byMotos and Friends by Ultimate Motorcycle
Hello everyone and welcome once again to Motos and Friends, a weekly Podcast brought to you by the editorial team at Ultimate Motorcycling.
My name is Arthur Coldwells.
The new Suzuki V-Strom DE has just been announced, and Avery Innis, Training and Publications Manager from Suzuki Motor USA, is just the expert to explain its nuances to us. The V-Strom has always been a superb, yet inexpensive platform, and the new DE variant gets more serious about ADV riding. I find out from Avery whether the new upgrades are worthwhile; and the place that the new V-Strom has in the current market.
Our second segment covers a subject that’s a little more serious than usual.
Many veterans and first responders suffer from Post Traumatic Stress Disorder, aka PTSD.
Scott Casey—himself a sufferer—decided to try and help his fellow vets, and started a cross-Canada charity ride in 2016 called the ‘Rolling Barrage’. It was—and is—incredibly successful.

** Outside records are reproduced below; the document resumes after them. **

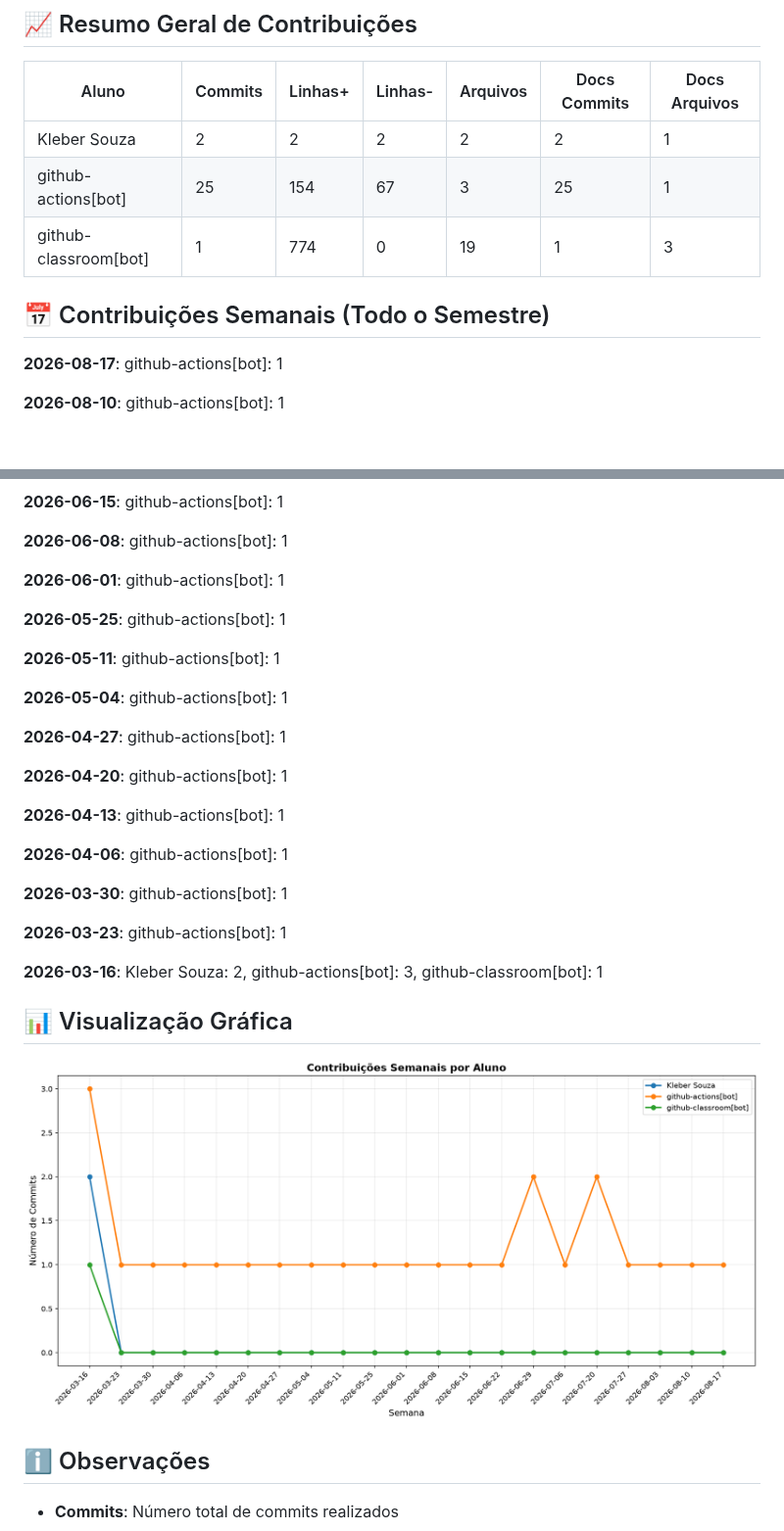
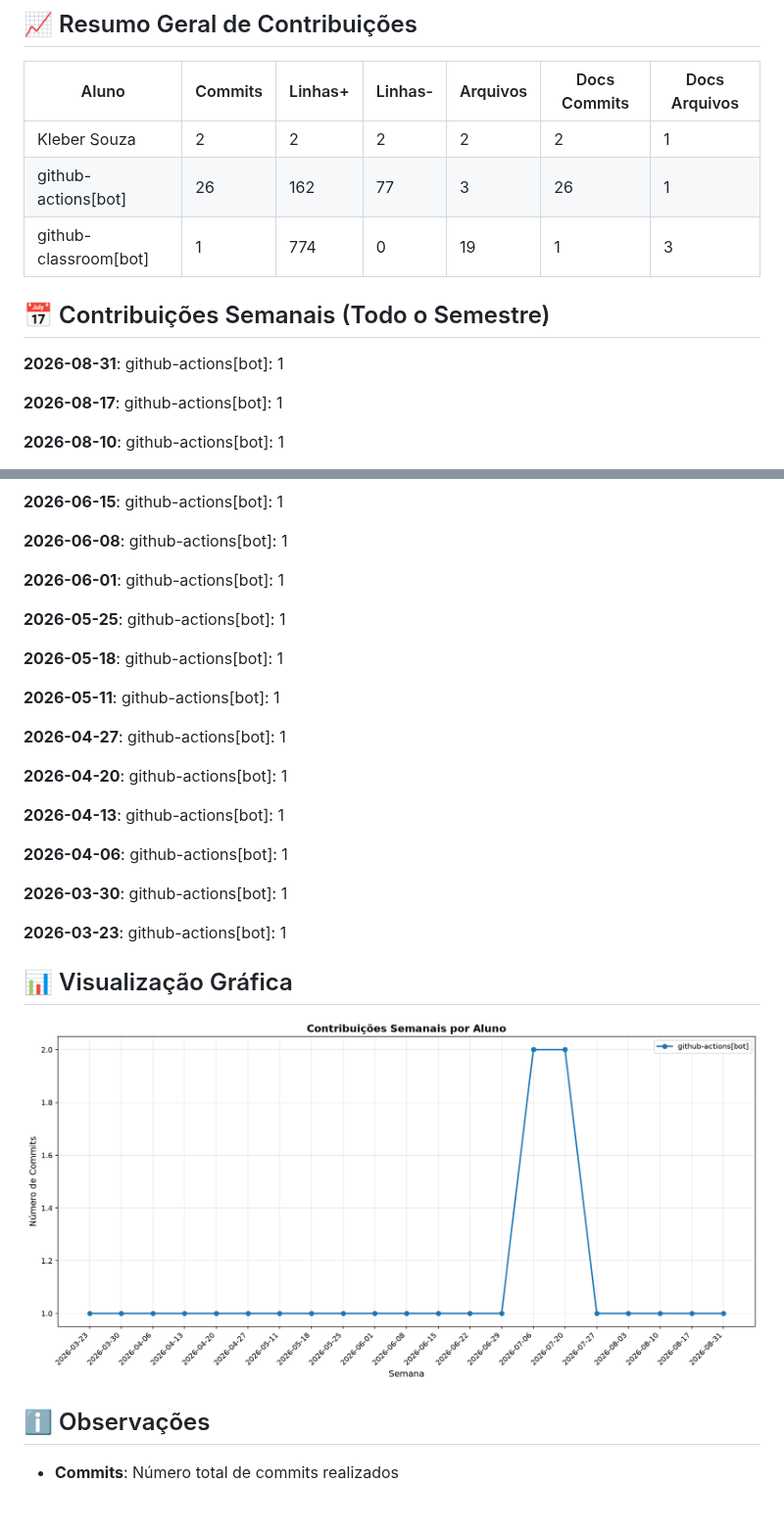
Before and after one commit to ProfKleberSouza/teste-trascker-2-teste, a Markdown page: documentos/CONTRIBUTION_REPORT.md, 2 parts joined by grey strips. Shown at 98% size. GitHub-like rendering; pictures changed too: documentos/img/contribution-weekly.png; blank space fills up the shorter version.

```diff
--- a/documentos/CONTRIBUTION_REPORT.md
+++ b/documentos/CONTRIBUTION_REPORT.md
@@ -9,11 +9,13 @@
 | Aluno                 |   Commits |   Linhas+ |   Linhas- |   Arquivos |   Docs Commits |   Docs Arquivos |
 |-----------------------|-----------|-----------|-----------|------------|----------------|-----------------|
 | Kleber Souza          |         2 |         2 |         2 |          2 |              2 |               1 |
-| github-actions[bot]   |        25 |       154 |        67 |          3 |             25 |               1 |
+| github-actions[bot]   |        26 |       162 |        77 |          3 |             26 |               1 |
 | github-classroom[bot] |         1 |       774 |         0 |         19 |              1 |               3 |
 
 
 ## 📅 Contribuições Semanais (Todo o Semestre)
+
+**2026-08-31**: github-actions[bot]: 1
 
 **2026-08-17**: github-actions[bot]: 1
 
@@ -39,9 +41,9 @@
 
 **2026-05-25**: github-actions[bot]: 1
 
+**2026-05-18**: github-actions[bot]: 1
+
 **2026-05-11**: github-actions[bot]: 1
-
-**2026-05-04**: github-actions[bot]: 1
 
 **2026-04-27**: github-actions[bot]: 1
 
@@ -54,8 +56,6 @@
 **2026-03-30**: github-actions[bot]: 1
 
 **2026-03-23**: github-actions[bot]: 1
-
-**2026-03-16**: Kleber Souza: 2, github-actions[bot]: 3, github-classroom[bot]: 1
 
 
 
```
Also changed, not shown: other parts of documentos/CONTRIBUTION_REPORT.md (+3 -3 lines), documentos/img/contribution-total.png.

It’s not just a tremendous ride. The Rolling Barrage is a place for like-minded sufferers and their supporters to ride together. They get some serious “wind therapy” whether it’s on just a stop, or a leg of the ride, one day, a weekend, or even the whole ride. Scott opens up with Associate Editor Teejay Adams about his personal history, and how he came to create such a brilliant and worthy real-world event that truly helps.
The Rolling Barrage is a supportive network of brothers and sisters. To quote Scott Casey: “this is the family you never knew you had”.
It was a Nation exploding into civil war. In 1992, the collapse of the former Yugoslavia triggered an international armed conflict that would last more than 3 years and eventually see nearly 100,000 people killed. Canadians were thrown into what was declared a peacekeeping mission, but it wasn’t. They were going well beyond the rules of engagement that were provided by the UN. Told by Scott Casey, Former Canadian Peacekeeper.